PSNI examine photo of masked man reading QIH death threat
Man in balaclava pictured reading letter threatening to kill directors of Border firm
A photograph of a man appearing to read out the latest death threat against the directors of Quinn Industrial Holdings is being examined by the PSNI. Photograph: Courtesy of the Irish News
The photograph, which appeared in Belfast-based newspaper The Irish News, features a man wearing a balaclava and holding a statement purported to be the “last warning” against the directors to resign.
A spokeswoman for the Police Service of Northern Ireland said that it was aware of the photograph and that it was “being considered as part of the wider ongoing investigation.”

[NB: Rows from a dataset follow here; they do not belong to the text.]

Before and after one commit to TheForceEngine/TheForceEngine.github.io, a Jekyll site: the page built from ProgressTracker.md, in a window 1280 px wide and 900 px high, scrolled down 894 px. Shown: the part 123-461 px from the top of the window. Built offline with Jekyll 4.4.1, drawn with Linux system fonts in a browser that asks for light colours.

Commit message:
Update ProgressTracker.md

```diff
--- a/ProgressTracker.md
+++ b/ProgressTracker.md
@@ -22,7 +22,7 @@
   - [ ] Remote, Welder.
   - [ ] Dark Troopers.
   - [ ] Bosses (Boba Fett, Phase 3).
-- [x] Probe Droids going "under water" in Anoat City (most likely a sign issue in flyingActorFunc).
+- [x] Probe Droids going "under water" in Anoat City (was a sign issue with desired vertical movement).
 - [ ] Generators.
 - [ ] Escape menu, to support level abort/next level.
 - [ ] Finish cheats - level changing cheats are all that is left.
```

The Irish News is not releasing any further information on the circumstances in which the photo was taken. The threatening letter was released to the newspaper on Monday and shared with the PSNI that evening.
Members of the PSNI and the Garda Síochána called to the homes of the five directors of the building materials company based on the Cavan-Fermanagh border on Monday night to inform them about the fresh threat.

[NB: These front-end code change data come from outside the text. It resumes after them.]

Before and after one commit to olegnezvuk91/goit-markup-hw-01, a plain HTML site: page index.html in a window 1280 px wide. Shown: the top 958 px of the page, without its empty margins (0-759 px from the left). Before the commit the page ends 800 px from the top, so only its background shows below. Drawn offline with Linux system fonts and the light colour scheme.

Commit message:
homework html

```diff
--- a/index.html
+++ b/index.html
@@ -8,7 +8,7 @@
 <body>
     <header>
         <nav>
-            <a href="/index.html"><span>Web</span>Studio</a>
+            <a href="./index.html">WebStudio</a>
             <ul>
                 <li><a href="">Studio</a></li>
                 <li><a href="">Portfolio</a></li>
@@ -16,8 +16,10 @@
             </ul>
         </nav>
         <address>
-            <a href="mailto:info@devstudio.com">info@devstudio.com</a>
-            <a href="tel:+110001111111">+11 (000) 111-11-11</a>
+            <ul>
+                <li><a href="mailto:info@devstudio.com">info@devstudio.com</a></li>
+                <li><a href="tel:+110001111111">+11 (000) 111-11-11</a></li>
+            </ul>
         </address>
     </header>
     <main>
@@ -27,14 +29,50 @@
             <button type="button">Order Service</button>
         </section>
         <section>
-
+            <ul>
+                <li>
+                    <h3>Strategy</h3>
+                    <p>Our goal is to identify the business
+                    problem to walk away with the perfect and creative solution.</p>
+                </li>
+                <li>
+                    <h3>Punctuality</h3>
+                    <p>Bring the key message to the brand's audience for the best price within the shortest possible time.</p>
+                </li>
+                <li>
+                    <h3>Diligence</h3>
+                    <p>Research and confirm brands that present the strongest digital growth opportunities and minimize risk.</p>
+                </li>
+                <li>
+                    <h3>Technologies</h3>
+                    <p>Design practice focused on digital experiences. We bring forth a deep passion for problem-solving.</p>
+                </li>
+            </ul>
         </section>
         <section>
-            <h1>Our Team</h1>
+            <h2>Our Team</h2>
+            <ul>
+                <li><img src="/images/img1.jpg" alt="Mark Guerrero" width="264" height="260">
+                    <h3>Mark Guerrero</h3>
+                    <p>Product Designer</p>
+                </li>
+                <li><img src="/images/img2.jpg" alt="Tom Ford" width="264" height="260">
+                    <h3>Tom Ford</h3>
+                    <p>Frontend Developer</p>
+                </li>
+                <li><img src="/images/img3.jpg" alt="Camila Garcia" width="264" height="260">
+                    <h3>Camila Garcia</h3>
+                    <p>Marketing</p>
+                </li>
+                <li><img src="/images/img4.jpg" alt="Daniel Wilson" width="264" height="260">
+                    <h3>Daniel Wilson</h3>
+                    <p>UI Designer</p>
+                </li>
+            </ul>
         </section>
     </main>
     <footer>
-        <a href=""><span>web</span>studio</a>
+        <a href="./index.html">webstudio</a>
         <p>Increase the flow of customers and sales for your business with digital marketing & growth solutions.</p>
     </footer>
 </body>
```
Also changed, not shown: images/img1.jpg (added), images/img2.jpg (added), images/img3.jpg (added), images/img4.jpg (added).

The letter warned the five directors that they would face a “permanent solution” if they did not resign and that they “haven’t learned your lesson” from the gang’s abduction and torture of QIH director Kevin Lunney last month.
The threat was directed at Mr Lunney; his brother Tony, QIH’s production director; chief executive Liam McCaffrey; chief financial officer Dara O’Reilly, and non-executive director John McCartin.

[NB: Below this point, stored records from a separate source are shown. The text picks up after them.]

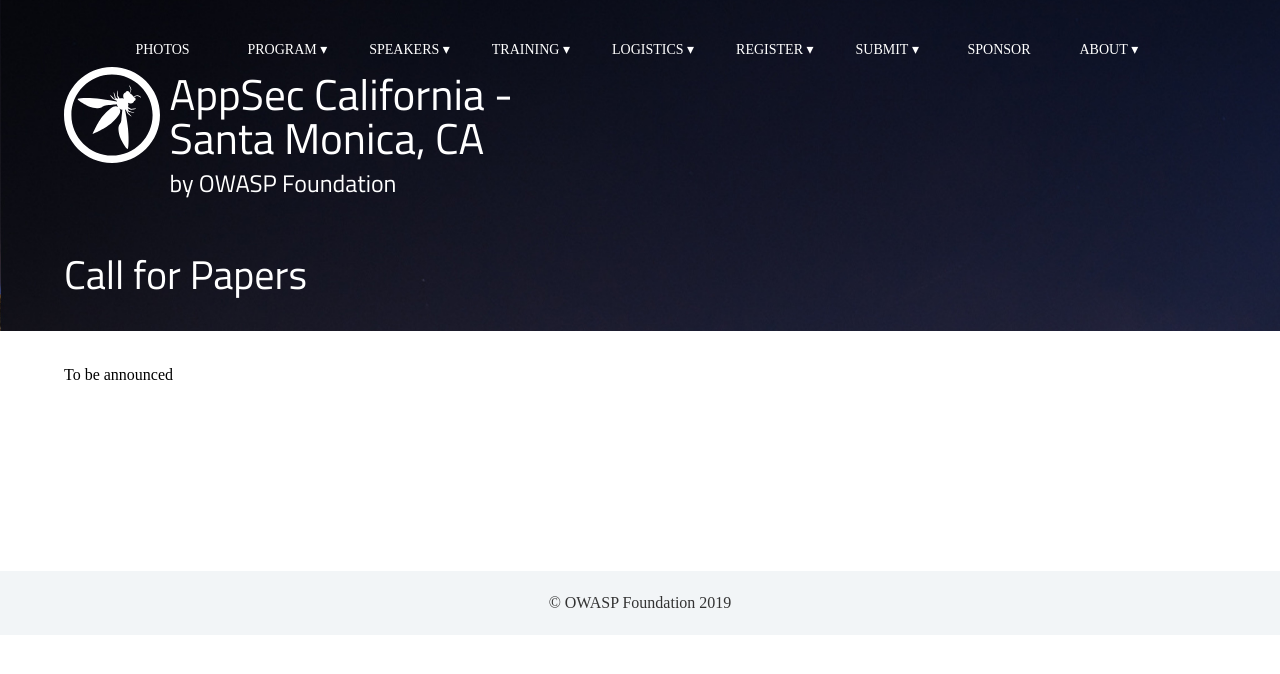
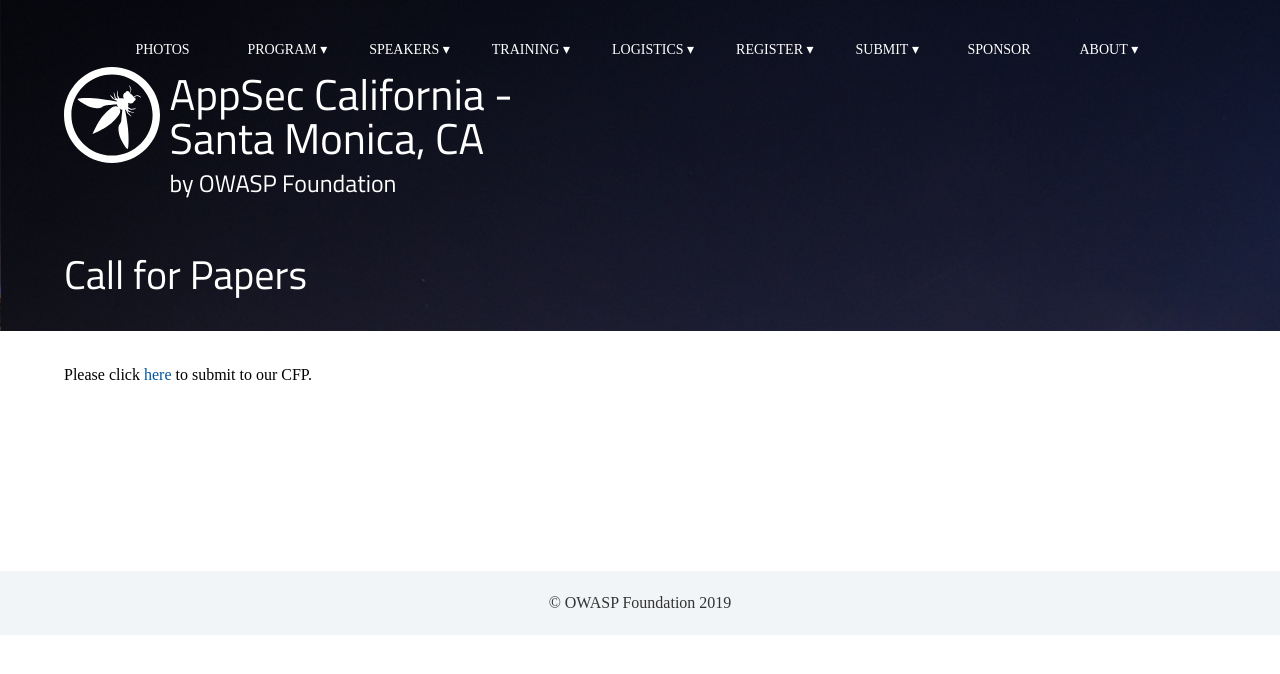
Before and after one commit to OWASP/2020-appseccalifornia, a Jekyll site: the page built from program/call-for-papers.md, in a window 1280 px wide. Shown: the top 674 px of the page. Built offline with Jekyll 4.4.1, drawn with Linux system fonts in a browser that asks for light colours; some web fonts are replaced.

Commit message:
updating CFP url

```diff
--- a/program/call-for-papers.md
+++ b/program/call-for-papers.md
@@ -2,4 +2,4 @@
 title: Call for Papers
 ---
 
-To be announced
+Please click [here](https://owasp.submittable.com/submit/147365/appsec-callifornia-2020-call-for-presentations) to submit to our CFP.
```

Mr McCartin said the photograph “demonstrates shocking audacity and blatant disregard for the rule of law.”
Mr McCaffrey has warned the Border region is “perilously close” to becoming lawless, while Mr McCartin said that it could become “ungovernable” unless threats against the company’s directors are dealt with.
Garda Commissioner Drew Harris rejected the depiction of the Border area as “lawless”. However, the Government is planning to increase resources for the Garda further in the Border counties.
The latest death threat criticises the five managers for not engaging with businessman Sean Quinn, who owned the company before he lost his group in the financial crash, in his attempts to buy back the business.
Mr Quinn has condemned the years-long campaign of intimidation and violence against the men who formerly worked for him but has criticised how he was treated by the company when he departed as an adviser in 2016.
The Garda commissioner and PSNI chief constable Simon Byrne spoke by phone on Wednesday about the ongoing investigations into the attack on Mr Lunney as part of their regular communications.
The two police forces, north and south of the Border, are cooperating on the investigation into the attack and continuing threats against the local businessmen.